[WHAT TO WORK ON] A single number is wanted: how many lines of the data below include the string "accuracy"?

----

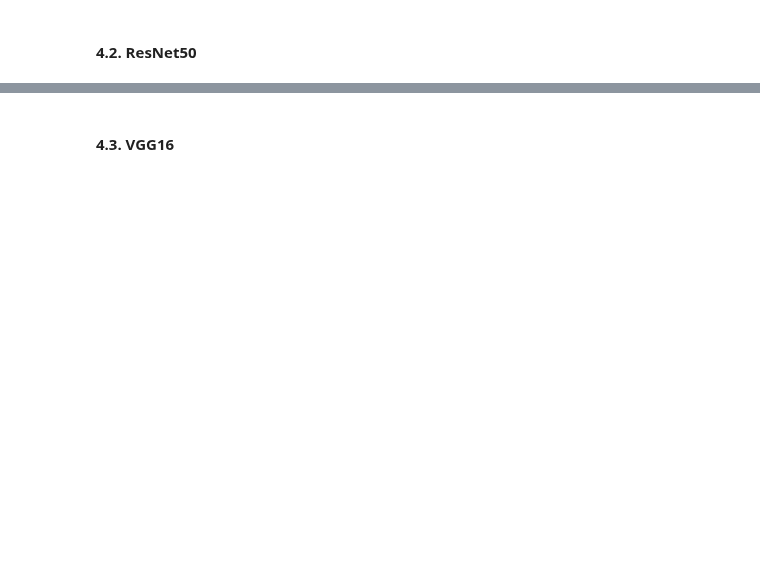
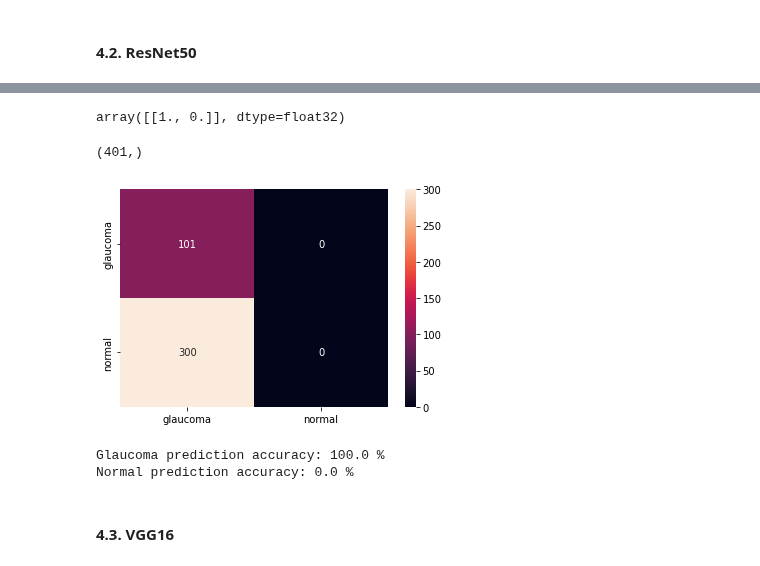
Before and after one commit to sabinagio/do-you-see-what-AI-see, a Jupyter notebook: scripts/4-acrima-models-evaluation.ipynb, the cells around one changed output, grey strips where cells are left out. Cells and saved outputs as stored; diff of their text form; code cells hidden in the pictures; blank space fills up the shorter version.

```diff
--- a/scripts/4-acrima-models-evaluation.ipynb
+++ b/scripts/4-acrima-models-evaluation.ipynb
@@ -115,0 +108,5 @@ draw_conf_matrix(y_test, y_test_pred)
+# %%
+X, y = get_testing_data([kaggle_g_dir, kaggle_n_dir], (224, 224))
+# %%
+y_pred = resnet_model.predict(X, batch_size=20)
+print(y_pred[:10])
@@ -116,3 +124,18 @@ draw_conf_matrix(y_test, y_test_pred)
+# %%
+np.unique(y_pred, axis=0)
+# %% [output]
+array([[1., 0.]], dtype=float32)
+# %%
+y_pred_conv = convert_predictions(y_pred)
+y_pred_conv.shape
+# %% [output]
+(401,)
+# %%
+draw_conf_matrix(y, y_pred_conv)
+# %% [output]
+[figure, added]
+Glaucoma prediction accuracy: 100.0 %
+Normal prediction accuracy: 0.0 %
 # %% [markdown]
 #### 4.3. VGG16
 # %%
```
Also changed, not shown: parts of 56 cells of this notebook.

----

[TASK OUTPUT] 2